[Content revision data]
━━━━

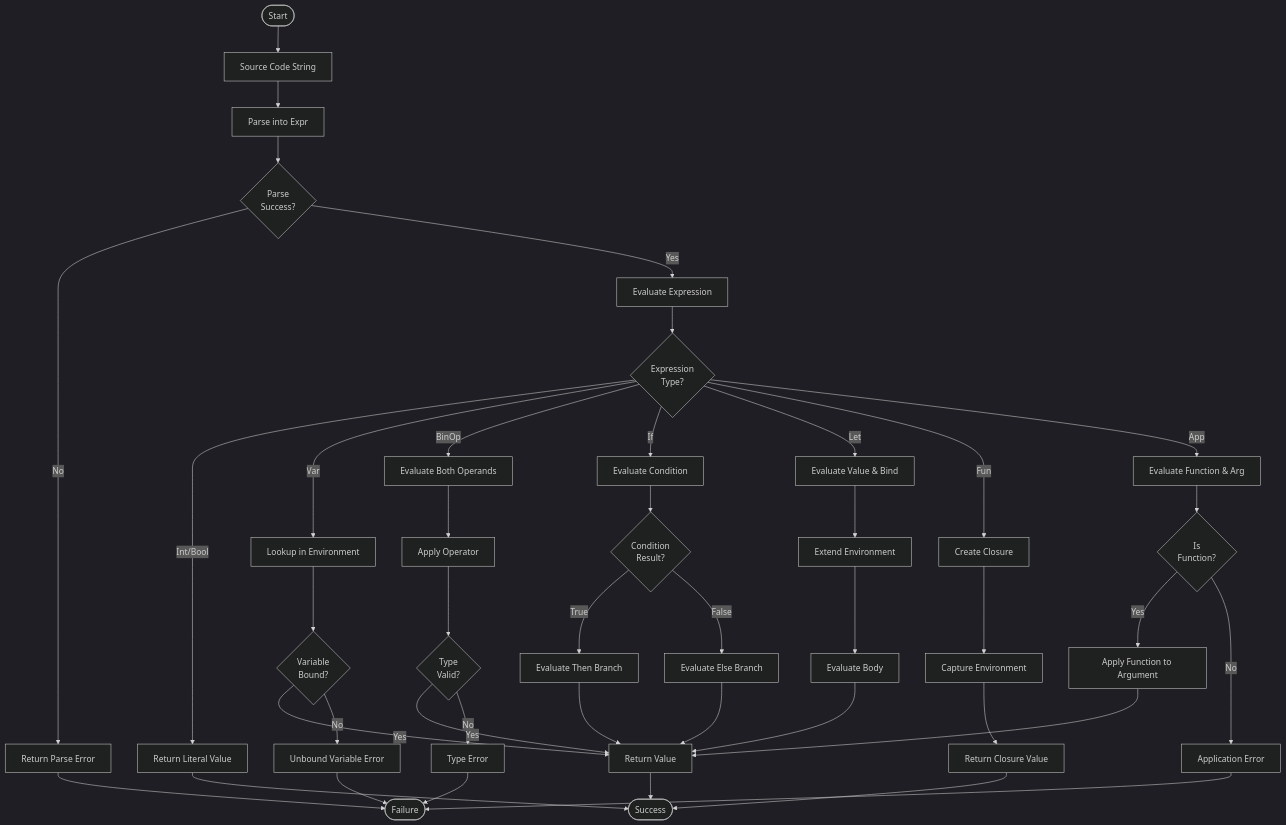
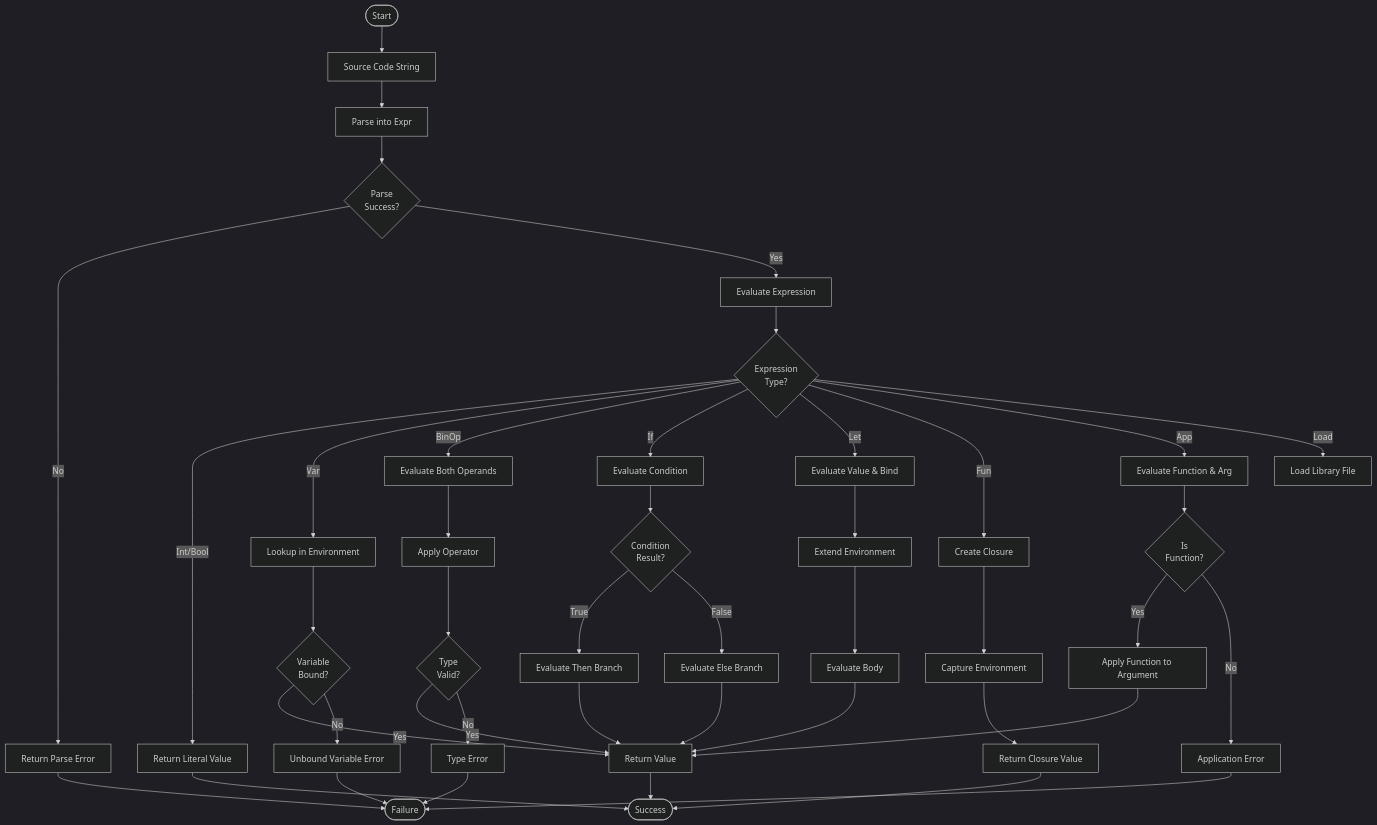
The third of 6 diagrams in docs/ARCHITECTURE.md (vansweej/parlang), drawn with Mermaid (dark theme) before and after one commit. The commit also changed other lines of this file and 4 other files, not shown here.

````diff
--- a/docs/ARCHITECTURE.md
+++ b/docs/ARCHITECTURE.md
@@ -134,53 +135,54 @@
 ```mermaid
 flowchart TD
     START([Start]) --> INPUT[Source Code String]
     INPUT --> PARSE[Parse into Expr]
     PARSE --> CHECK_PARSE{Parse<br/>Success?}
     CHECK_PARSE -->|No| PARSE_ERROR[Return Parse Error]
     CHECK_PARSE -->|Yes| EVAL_EXPR[Evaluate Expression]
     
     EVAL_EXPR --> EXPR_TYPE{Expression<br/>Type?}
     
     EXPR_TYPE -->|Int/Bool| RETURN_LITERAL[Return Literal Value]
     EXPR_TYPE -->|Var| LOOKUP[Lookup in Environment]
     EXPR_TYPE -->|BinOp| EVAL_BINOP[Evaluate Both Operands]
     EXPR_TYPE -->|If| EVAL_IF[Evaluate Condition]
     EXPR_TYPE -->|Let| EVAL_LET[Evaluate Value & Bind]
     EXPR_TYPE -->|Fun| CREATE_CLOSURE[Create Closure]
     EXPR_TYPE -->|App| EVAL_APP[Evaluate Function & Arg]
+    EXPR_TYPE -->|Load| LOAD_LIB[Load Library File]
     
     LOOKUP --> CHECK_BOUND{Variable<br/>Bound?}
     CHECK_BOUND -->|Yes| RETURN_VALUE[Return Value]
     CHECK_BOUND -->|No| UNBOUND_ERROR[Unbound Variable Error]
     
     EVAL_BINOP --> APPLY_OP[Apply Operator]
     APPLY_OP --> CHECK_TYPE{Type<br/>Valid?}
     CHECK_TYPE -->|Yes| RETURN_VALUE
     CHECK_TYPE -->|No| TYPE_ERROR[Type Error]
     
     EVAL_IF --> CHECK_COND{Condition<br/>Result?}
     CHECK_COND -->|True| EVAL_THEN[Evaluate Then Branch]
     CHECK_COND -->|False| EVAL_ELSE[Evaluate Else Branch]
     EVAL_THEN --> RETURN_VALUE
     EVAL_ELSE --> RETURN_VALUE
     
     EVAL_LET --> UPDATE_ENV[Extend Environment]
     UPDATE_ENV --> EVAL_BODY[Evaluate Body]
     EVAL_BODY --> RETURN_VALUE
     
     CREATE_CLOSURE --> CAPTURE_ENV[Capture Environment]
     CAPTURE_ENV --> RETURN_CLOSURE[Return Closure Value]
     
     EVAL_APP --> CHECK_FUNC{Is<br/>Function?}
     CHECK_FUNC -->|Yes| APPLY_FUNC[Apply Function to Argument]
     CHECK_FUNC -->|No| APP_ERROR[Application Error]
     APPLY_FUNC --> RETURN_VALUE
     
     RETURN_LITERAL --> SUCCESS([Success])
     RETURN_VALUE --> SUCCESS
     RETURN_CLOSURE --> SUCCESS
     PARSE_ERROR --> FAILURE([Failure])
     UNBOUND_ERROR --> FAILURE
     TYPE_ERROR --> FAILURE
     APP_ERROR --> FAILURE
 ```
````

━━━━

- _ABOUT THIS TASK_
Each of the lines from the one holding "CHECK_PARSE -->|Yes| EVAL_EXPR[Evaluate" through the final line of the entries is to be set down exactly, and no others.

- _YOUR SOLUTION_
     CHECK_PARSE -->|Yes| EVAL_EXPR[Evaluate Expression]
     
     EVAL_EXPR --> EXPR_TYPE{Expression<br/>Type?}
     
     EXPR_TYPE -->|Int/Bool| RETURN_LITERAL[Return Literal Value]
     EXPR_TYPE -->|Var| LOOKUP[Lookup in Environment]
     EXPR_TYPE -->|BinOp| EVAL_BINOP[Evaluate Both Operands]
     EXPR_TYPE -->|If| EVAL_IF[Evaluate Condition]
     EXPR_TYPE -->|Let| EVAL_LET[Evaluate Value & Bind]
     EXPR_TYPE -->|Fun| CREATE_CLOSURE[Create Closure]
     EXPR_TYPE -->|App| EVAL_APP[Evaluate Function & Arg]
+    EXPR_TYPE -->|Load| LOAD_LIB[Load Library File]
     
     LOOKUP --> CHECK_BOUND{Variable<br/>Bound?}
     CHECK_BOUND -->|Yes| RETURN_VALUE[Return Value]
     CHECK_BOUND -->|No| UNBOUND_ERROR[Unbound Variable Error]
     
     EVAL_BINOP --> APPLY_OP[Apply Operator]
     APPLY_OP --> CHECK_TYPE{Type<br/>Valid?}
     CHECK_TYPE -->|Yes| RETURN_VALUE
     CHECK_TYPE -->|No| TYPE_ERROR[Type Error]
     
     EVAL_IF --> CHECK_COND{Condition<br/>Result?}
     CHECK_COND -->|True| EVAL_THEN[Evaluate Then Branch]
     CHECK_COND -->|False| EVAL_ELSE[Evaluate Else Branch]
     EVAL_THEN --> RETURN_VALUE
     EVAL_ELSE --> RETURN_VALUE
     
     EVAL_LET --> UPDATE_ENV[Extend Environment]
     UPDATE_ENV --> EVAL_BODY[Evaluate Body]
     EVAL_BODY --> RETURN_VALUE
     
     CREATE_CLOSURE --> CAPTURE_ENV[Capture Environment]
     CAPTURE_ENV --> RETURN_CLOSURE[Return Closure Value]
     
     EVAL_APP --> CHECK_FUNC{Is<br/>Function?}
     CHECK_FUNC -->|Yes| APPLY_FUNC[Apply Function to Argument]
     CHECK_FUNC -->|No| APP_ERROR[Application Error]
     APPLY_FUNC --> RETURN_VALUE
     
     RETURN_LITERAL --> SUCCESS([Success])
     RETURN_VALUE --> SUCCESS
     RETURN_CLOSURE --> SUCCESS
     PARSE_ERROR --> FAILURE([Failure])
     UNBOUND_ERROR --> FAILURE
     TYPE_ERROR --> FAILURE
     APP_ERROR --> FAILURE
 ```
````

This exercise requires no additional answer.